- **Problem to work on**
Could you please write out the data shown below, exactly and in full?

- **Stored data entries**
════════

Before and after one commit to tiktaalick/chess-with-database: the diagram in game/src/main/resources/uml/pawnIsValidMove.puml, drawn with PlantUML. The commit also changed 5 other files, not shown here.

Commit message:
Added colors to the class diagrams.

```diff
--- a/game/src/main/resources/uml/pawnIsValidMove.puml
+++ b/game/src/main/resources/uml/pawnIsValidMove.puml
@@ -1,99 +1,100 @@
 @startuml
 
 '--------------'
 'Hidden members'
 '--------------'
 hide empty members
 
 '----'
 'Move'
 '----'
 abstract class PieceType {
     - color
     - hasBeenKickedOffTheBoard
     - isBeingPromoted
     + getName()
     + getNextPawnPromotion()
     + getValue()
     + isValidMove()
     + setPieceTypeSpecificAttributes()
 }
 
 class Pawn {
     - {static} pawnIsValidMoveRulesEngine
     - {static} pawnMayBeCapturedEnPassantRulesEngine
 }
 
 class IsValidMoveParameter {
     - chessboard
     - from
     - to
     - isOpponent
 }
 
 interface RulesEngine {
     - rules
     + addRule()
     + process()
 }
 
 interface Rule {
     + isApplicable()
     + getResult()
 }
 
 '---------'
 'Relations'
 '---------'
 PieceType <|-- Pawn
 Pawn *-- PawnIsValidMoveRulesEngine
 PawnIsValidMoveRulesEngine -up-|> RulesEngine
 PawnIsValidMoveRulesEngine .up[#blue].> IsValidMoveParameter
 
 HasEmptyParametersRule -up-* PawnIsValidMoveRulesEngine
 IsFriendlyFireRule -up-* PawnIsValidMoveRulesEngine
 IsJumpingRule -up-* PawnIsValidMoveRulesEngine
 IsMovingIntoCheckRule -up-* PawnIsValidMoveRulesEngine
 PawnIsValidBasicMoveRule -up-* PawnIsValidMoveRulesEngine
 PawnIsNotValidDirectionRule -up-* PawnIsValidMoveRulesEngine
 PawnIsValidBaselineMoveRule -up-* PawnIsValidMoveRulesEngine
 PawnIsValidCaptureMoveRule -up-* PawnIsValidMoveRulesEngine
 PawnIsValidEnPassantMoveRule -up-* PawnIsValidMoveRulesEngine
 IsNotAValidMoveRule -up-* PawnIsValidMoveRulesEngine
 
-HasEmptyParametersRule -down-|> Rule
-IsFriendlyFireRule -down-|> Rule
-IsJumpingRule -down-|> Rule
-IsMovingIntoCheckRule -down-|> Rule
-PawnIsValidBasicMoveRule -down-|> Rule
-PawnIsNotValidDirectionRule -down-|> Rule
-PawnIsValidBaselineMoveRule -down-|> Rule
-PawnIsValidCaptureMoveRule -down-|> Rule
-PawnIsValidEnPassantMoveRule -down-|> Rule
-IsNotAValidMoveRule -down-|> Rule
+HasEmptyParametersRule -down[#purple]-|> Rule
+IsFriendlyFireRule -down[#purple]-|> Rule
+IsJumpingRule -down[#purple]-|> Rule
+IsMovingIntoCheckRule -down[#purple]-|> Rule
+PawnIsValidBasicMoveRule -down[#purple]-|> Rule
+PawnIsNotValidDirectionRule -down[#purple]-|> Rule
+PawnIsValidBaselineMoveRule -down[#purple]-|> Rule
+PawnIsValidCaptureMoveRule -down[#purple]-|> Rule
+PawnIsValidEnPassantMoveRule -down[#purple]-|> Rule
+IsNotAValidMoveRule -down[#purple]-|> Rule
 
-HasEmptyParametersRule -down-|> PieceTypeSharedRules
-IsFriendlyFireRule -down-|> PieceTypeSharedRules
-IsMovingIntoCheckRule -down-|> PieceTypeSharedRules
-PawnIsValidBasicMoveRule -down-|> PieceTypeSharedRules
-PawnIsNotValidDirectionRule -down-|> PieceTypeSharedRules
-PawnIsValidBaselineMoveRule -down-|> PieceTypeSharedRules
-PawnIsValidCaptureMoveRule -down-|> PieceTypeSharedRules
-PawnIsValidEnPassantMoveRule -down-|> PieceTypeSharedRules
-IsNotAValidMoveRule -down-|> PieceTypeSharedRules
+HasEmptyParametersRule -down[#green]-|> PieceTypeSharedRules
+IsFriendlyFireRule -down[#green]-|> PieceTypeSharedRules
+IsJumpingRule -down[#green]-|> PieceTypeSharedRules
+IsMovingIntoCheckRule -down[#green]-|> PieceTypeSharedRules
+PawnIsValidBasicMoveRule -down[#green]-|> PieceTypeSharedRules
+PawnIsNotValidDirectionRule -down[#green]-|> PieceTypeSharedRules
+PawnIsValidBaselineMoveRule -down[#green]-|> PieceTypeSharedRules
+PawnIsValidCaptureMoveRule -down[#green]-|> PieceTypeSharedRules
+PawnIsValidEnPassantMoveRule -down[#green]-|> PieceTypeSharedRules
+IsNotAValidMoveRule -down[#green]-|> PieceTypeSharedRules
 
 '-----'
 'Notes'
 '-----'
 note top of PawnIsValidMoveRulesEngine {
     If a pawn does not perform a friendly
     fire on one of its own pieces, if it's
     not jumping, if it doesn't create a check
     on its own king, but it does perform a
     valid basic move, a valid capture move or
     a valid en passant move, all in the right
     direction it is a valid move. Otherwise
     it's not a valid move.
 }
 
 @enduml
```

════════

- **Task solution**
Before and after one commit to tiktaalick/chess-with-database: the diagram in game/src/main/resources/uml/pawnIsValidMove.puml, drawn with PlantUML. The commit also changed 5 other files, not shown here.

Commit message:
Added colors to the class diagrams.

```diff
--- a/game/src/main/resources/uml/pawnIsValidMove.puml
+++ b/game/src/main/resources/uml/pawnIsValidMove.puml
@@ -1,99 +1,100 @@
 @startuml
 
 '--------------'
 'Hidden members'
 '--------------'
 hide empty members
 
 '----'
 'Move'
 '----'
 abstract class PieceType {
     - color
     - hasBeenKickedOffTheBoard
     - isBeingPromoted
     + getName()
     + getNextPawnPromotion()
     + getValue()
     + isValidMove()
     + setPieceTypeSpecificAttributes()
 }
 
 class Pawn {
     - {static} pawnIsValidMoveRulesEngine
     - {static} pawnMayBeCapturedEnPassantRulesEngine
 }
 
 class IsValidMoveParameter {
     - chessboard
     - from
     - to
     - isOpponent
 }
 
 interface RulesEngine {
     - rules
     + addRule()
     + process()
 }
 
 interface Rule {
     + isApplicable()
     + getResult()
 }
 
 '---------'
 'Relations'
 '---------'
 PieceType <|-- Pawn
 Pawn *-- PawnIsValidMoveRulesEngine
 PawnIsValidMoveRulesEngine -up-|> RulesEngine
 PawnIsValidMoveRulesEngine .up[#blue].> IsValidMoveParameter
 
 HasEmptyParametersRule -up-* PawnIsValidMoveRulesEngine
 IsFriendlyFireRule -up-* PawnIsValidMoveRulesEngine
 IsJumpingRule -up-* PawnIsValidMoveRulesEngine
 IsMovingIntoCheckRule -up-* PawnIsValidMoveRulesEngine
 PawnIsValidBasicMoveRule -up-* PawnIsValidMoveRulesEngine
 PawnIsNotValidDirectionRule -up-* PawnIsValidMoveRulesEngine
 PawnIsValidBaselineMoveRule -up-* PawnIsValidMoveRulesEngine
 PawnIsValidCaptureMoveRule -up-* PawnIsValidMoveRulesEngine
 PawnIsValidEnPassantMoveRule -up-* PawnIsValidMoveRulesEngine
 IsNotAValidMoveRule -up-* PawnIsValidMoveRulesEngine
 
-HasEmptyParametersRule -down-|> Rule
-IsFriendlyFireRule -down-|> Rule
-IsJumpingRule -down-|> Rule
-IsMovingIntoCheckRule -down-|> Rule
-PawnIsValidBasicMoveRule -down-|> Rule
-PawnIsNotValidDirectionRule -down-|> Rule
-PawnIsValidBaselineMoveRule -down-|> Rule
-PawnIsValidCaptureMoveRule -down-|> Rule
-PawnIsValidEnPassantMoveRule -down-|> Rule
-IsNotAValidMoveRule -down-|> Rule
+HasEmptyParametersRule -down[#purple]-|> Rule
+IsFriendlyFireRule -down[#purple]-|> Rule
+IsJumpingRule -down[#purple]-|> Rule
+IsMovingIntoCheckRule -down[#purple]-|> Rule
+PawnIsValidBasicMoveRule -down[#purple]-|> Rule
+PawnIsNotValidDirectionRule -down[#purple]-|> Rule
+PawnIsValidBaselineMoveRule -down[#purple]-|> Rule
+PawnIsValidCaptureMoveRule -down[#purple]-|> Rule
+PawnIsValidEnPassantMoveRule -down[#purple]-|> Rule
+IsNotAValidMoveRule -down[#purple]-|> Rule
 
-HasEmptyParametersRule -down-|> PieceTypeSharedRules
-IsFriendlyFireRule -down-|> PieceTypeSharedRules
-IsMovingIntoCheckRule -down-|> PieceTypeSharedRules
-PawnIsValidBasicMoveRule -down-|> PieceTypeSharedRules
-PawnIsNotValidDirectionRule -down-|> PieceTypeSharedRules
-PawnIsValidBaselineMoveRule -down-|> PieceTypeSharedRules
-PawnIsValidCaptureMoveRule -down-|> PieceTypeSharedRules
-PawnIsValidEnPassantMoveRule -down-|> PieceTypeSharedRules
-IsNotAValidMoveRule -down-|> PieceTypeSharedRules
+HasEmptyParametersRule -down[#green]-|> PieceTypeSharedRules
+IsFriendlyFireRule -down[#green]-|> PieceTypeSharedRules
+IsJumpingRule -down[#green]-|> PieceTypeSharedRules
+IsMovingIntoCheckRule -down[#green]-|> PieceTypeSharedRules
+PawnIsValidBasicMoveRule -down[#green]-|> PieceTypeSharedRules
+PawnIsNotValidDirectionRule -down[#green]-|> PieceTypeSharedRules
+PawnIsValidBaselineMoveRule -down[#green]-|> PieceTypeSharedRules
+PawnIsValidCaptureMoveRule -down[#green]-|> PieceTypeSharedRules
+PawnIsValidEnPassantMoveRule -down[#green]-|> PieceTypeSharedRules
+IsNotAValidMoveRule -down[#green]-|> PieceTypeSharedRules
 
 '-----'
 'Notes'
 '-----'
 note top of PawnIsValidMoveRulesEngine {
     If a pawn does not perform a friendly
     fire on one of its own pieces, if it's
     not jumping, if it doesn't create a check
     on its own king, but it does perform a
     valid basic move, a valid capture move or
     a valid en passant move, all in the right
     direction it is a valid move. Otherwise
     it's not a valid move.
 }
 
 @enduml
```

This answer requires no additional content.